- H.Brayshaw, ‘On revisiting Gundy: a meeting of history and archaeology’. Many exchanges: archaeology, history, community and the work of Isabel McBryde, Section 2, Chapter 20, 2005, p.240. <https://books.newcastle.edu.au/articles/3169730.38612/1.PDF>
- More information on Aboriginals in the Upper Hunter can be found on the University of Newcastle website: http://libguides.newcastle.edu.au/aboriginalsourcebook/
- F.Little, Letter to Alexander Macleay, Governor’s Colonial Secretary, June 5, 1828. Copy held at Scone and Upper Hunter Historical Society, Scone.
- H.Brayshaw, Aboriginines of the Hunter Valley: a study of Colonial Records, Scone & Upper Hunter Historical Society, Bicentennial Publication 4, Scone, 1987, p.39.
- H.Brayshaw, ‘On revisiting Gundy: a meeting of history and archaeology’, Many exchanges: archaeology, history, community and the work of Isabel McBryde, Section 2, Chapter 20, 2005, p.240.
- Brayshaw, 1987, p.39.
- Brayshaw, 1987, p.54.
- Little, 1828.
- P.Macintyre, Letter to Alexander Macleay, Governor’s Colonial Secretary, June 16, 1828. Copy held at Scone and Upper Hunter Historical Society, Scone.
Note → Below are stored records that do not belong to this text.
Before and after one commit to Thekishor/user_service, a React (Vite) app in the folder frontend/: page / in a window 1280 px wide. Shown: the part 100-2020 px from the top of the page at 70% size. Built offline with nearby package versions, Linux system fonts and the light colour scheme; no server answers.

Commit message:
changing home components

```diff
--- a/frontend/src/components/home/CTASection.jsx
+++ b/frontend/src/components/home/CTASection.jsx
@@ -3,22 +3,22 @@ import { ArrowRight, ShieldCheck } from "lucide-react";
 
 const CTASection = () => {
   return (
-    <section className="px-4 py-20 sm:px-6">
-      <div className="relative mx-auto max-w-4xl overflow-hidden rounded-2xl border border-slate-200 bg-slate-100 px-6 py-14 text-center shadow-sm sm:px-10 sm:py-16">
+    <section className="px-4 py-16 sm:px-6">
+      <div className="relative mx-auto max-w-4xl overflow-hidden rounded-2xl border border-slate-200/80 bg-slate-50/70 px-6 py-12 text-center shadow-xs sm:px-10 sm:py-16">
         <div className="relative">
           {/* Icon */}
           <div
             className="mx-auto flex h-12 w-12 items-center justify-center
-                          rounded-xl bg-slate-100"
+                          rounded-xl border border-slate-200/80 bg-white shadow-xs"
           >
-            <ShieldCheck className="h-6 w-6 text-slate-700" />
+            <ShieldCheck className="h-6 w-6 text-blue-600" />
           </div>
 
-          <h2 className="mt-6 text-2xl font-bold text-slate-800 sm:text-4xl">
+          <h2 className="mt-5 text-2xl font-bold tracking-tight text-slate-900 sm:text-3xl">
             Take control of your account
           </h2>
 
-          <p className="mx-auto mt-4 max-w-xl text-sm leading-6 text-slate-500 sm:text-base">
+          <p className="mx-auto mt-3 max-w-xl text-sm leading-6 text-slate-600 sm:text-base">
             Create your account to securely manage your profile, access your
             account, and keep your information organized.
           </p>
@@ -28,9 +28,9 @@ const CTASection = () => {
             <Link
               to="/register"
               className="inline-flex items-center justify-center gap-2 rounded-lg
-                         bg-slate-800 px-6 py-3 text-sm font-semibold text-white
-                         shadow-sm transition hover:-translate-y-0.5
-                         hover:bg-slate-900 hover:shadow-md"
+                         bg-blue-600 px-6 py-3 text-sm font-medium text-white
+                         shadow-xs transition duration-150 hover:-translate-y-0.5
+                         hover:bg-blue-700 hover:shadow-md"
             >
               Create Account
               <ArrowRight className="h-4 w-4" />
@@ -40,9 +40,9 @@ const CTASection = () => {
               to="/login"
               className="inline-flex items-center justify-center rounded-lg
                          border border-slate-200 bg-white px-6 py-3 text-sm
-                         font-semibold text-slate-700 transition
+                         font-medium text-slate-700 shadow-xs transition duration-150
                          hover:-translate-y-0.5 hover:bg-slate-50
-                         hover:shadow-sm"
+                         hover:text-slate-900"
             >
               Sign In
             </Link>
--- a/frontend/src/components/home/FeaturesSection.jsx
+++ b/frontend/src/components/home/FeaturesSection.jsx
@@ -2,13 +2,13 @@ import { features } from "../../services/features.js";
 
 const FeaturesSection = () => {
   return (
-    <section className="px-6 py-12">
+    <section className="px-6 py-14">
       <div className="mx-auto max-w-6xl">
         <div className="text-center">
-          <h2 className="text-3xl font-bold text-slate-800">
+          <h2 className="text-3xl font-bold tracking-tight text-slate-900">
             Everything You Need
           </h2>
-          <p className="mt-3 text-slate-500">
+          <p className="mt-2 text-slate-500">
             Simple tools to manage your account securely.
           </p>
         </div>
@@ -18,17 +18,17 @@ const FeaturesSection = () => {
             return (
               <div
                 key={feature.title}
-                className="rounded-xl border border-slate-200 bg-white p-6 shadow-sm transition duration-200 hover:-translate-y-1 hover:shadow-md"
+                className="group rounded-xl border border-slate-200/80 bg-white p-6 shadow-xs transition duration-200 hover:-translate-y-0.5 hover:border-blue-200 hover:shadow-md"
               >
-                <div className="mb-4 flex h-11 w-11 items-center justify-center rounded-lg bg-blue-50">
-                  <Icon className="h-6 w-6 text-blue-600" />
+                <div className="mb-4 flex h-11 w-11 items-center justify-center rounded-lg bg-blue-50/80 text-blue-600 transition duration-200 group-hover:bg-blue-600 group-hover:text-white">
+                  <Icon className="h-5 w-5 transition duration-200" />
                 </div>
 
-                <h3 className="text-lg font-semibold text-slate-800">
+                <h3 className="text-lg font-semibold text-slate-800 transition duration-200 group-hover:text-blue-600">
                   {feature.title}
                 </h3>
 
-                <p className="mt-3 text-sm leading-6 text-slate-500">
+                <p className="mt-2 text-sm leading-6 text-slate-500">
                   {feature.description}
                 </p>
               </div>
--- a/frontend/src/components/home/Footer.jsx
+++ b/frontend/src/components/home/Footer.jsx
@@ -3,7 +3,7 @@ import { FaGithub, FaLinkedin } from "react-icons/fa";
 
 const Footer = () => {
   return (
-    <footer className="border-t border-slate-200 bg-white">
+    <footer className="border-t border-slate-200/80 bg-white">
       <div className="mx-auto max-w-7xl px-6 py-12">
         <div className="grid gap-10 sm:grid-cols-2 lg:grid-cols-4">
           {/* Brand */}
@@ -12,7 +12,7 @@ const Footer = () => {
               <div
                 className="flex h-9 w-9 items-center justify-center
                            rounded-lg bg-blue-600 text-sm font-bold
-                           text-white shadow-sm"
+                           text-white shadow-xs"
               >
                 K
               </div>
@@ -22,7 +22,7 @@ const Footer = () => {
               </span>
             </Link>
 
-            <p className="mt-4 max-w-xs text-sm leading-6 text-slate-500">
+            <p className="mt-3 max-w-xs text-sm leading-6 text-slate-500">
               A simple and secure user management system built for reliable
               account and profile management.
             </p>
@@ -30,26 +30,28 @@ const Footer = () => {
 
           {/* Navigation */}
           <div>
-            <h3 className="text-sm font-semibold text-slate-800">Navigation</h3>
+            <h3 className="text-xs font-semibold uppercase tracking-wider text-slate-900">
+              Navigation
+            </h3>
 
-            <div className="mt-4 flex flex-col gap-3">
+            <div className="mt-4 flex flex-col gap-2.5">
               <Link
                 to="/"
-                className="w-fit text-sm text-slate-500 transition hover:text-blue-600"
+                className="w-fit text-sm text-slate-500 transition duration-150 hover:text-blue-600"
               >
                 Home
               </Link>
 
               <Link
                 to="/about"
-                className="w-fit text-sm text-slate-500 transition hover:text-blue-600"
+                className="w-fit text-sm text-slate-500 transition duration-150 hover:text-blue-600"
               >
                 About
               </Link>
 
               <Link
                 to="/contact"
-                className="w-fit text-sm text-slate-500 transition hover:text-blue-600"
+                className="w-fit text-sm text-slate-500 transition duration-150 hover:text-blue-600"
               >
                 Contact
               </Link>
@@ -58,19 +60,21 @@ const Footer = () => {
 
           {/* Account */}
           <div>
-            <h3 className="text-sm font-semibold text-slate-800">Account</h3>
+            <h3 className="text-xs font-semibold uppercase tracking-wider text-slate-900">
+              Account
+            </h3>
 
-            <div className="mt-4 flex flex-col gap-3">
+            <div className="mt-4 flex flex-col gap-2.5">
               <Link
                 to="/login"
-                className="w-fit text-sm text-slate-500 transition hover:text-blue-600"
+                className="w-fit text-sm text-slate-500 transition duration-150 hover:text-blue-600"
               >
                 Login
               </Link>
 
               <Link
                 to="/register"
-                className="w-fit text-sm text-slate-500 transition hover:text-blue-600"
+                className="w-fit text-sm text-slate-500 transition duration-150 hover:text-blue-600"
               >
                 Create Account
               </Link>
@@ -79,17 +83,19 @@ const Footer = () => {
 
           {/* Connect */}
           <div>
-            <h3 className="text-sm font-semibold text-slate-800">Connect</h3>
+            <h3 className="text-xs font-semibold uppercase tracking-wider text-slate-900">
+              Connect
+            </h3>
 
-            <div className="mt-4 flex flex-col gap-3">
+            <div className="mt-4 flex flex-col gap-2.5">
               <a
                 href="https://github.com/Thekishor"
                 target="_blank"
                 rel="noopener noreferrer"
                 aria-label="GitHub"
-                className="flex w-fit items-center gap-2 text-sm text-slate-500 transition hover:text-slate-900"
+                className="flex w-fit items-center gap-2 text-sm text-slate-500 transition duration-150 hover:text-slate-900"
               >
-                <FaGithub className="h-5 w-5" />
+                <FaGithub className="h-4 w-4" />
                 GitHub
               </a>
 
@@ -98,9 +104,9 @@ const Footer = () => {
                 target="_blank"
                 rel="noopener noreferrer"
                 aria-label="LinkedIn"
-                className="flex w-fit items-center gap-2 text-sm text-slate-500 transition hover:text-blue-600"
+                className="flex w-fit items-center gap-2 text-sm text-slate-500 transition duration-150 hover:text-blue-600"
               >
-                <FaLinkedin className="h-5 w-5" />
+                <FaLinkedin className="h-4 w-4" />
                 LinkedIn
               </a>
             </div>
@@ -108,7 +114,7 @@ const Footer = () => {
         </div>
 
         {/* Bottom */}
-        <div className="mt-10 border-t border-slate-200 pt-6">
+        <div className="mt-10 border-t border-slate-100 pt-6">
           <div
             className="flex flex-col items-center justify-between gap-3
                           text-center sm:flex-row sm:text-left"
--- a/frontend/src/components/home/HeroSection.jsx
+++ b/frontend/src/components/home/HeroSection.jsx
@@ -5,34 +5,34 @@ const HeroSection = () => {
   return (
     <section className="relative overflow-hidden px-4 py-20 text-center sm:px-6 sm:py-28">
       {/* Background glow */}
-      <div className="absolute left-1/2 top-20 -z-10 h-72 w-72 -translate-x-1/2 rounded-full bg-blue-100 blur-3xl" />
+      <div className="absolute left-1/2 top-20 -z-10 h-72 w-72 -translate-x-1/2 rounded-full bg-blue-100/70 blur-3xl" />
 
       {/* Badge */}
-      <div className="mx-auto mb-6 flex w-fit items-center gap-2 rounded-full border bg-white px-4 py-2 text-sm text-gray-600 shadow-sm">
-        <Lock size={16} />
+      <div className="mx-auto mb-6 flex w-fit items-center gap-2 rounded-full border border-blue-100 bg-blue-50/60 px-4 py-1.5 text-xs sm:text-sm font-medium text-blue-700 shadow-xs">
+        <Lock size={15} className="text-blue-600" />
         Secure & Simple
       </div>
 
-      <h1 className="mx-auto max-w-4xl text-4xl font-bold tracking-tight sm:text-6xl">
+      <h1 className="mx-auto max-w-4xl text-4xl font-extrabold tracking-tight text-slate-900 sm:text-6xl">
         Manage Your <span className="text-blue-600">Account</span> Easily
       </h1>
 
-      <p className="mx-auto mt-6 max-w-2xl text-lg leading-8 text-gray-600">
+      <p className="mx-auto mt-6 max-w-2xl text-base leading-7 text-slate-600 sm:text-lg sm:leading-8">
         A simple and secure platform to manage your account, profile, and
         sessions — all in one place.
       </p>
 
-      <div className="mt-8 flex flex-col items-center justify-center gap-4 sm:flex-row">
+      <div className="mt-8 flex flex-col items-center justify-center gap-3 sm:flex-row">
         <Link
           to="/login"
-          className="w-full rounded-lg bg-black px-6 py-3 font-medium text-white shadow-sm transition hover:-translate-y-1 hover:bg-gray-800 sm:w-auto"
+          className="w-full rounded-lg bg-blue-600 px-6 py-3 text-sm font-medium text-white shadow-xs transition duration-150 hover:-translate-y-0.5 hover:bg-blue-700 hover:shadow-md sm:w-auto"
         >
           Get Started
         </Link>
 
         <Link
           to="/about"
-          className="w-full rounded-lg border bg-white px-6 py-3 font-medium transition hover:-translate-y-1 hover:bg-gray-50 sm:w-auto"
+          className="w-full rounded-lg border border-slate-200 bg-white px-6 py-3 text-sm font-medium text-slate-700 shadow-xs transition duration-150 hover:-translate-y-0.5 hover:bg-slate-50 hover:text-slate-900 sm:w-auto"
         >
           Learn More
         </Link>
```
- Scone, Sydney Morning Herald, February 8, 2004, viewed on 12 December 2012, <http://www.smh.com.au/news/New-South-Wales/Scone/2005/02/17/1108500198920.html>.
- M.O’Rourke, ‘Passages to the North-West Plains’, p.12, in Mudgee District Local History, 9 July, 2012, viewed 12 December 2012, <http://www.mudgeehistory.com.au/earlysettlement/passages_p12.html>
- ‘Aborigines of Upper Hunter’, Scone Advocate, Supplement, Friday, June 6, 1975, p.14.
- N.Butlin, Our original aggression, Sydney, 1983, p.20, cited in H.Brayshaw, 2005, p.48.
- T.Mitchell, Three expeditions into the interior of eastern Australia, London, 1838, p36, cited in Brayshaw, 1987, p.57.
- ‘Aborigines of Upper Hunter’, 1975, p.14.
- A.F.Smith, ‘Peeps at the Past – Scone in the Forties’, Scone Advocate, May 21, 1920, in the Scone and Upper Hunter Historical Society Journal, Volume 1, 1959, p.98.
- Brayshaw, 2005, p.235.
- R.Etheridge, ‘The dendroglyphs or carver trees of New South Wales’, Memoirs of the Geological Survey of New South Wales, Ethnological Series 3, 1918, p.65, cited in H.Brayshaw, 2005, p.244.
- C.Brayshaw, ‘The early days of Elmswood 1901-1938’, unpublished manuscript, private collection of Dr Helen Brayshaw, in Brayshaw, 2005, p. 243.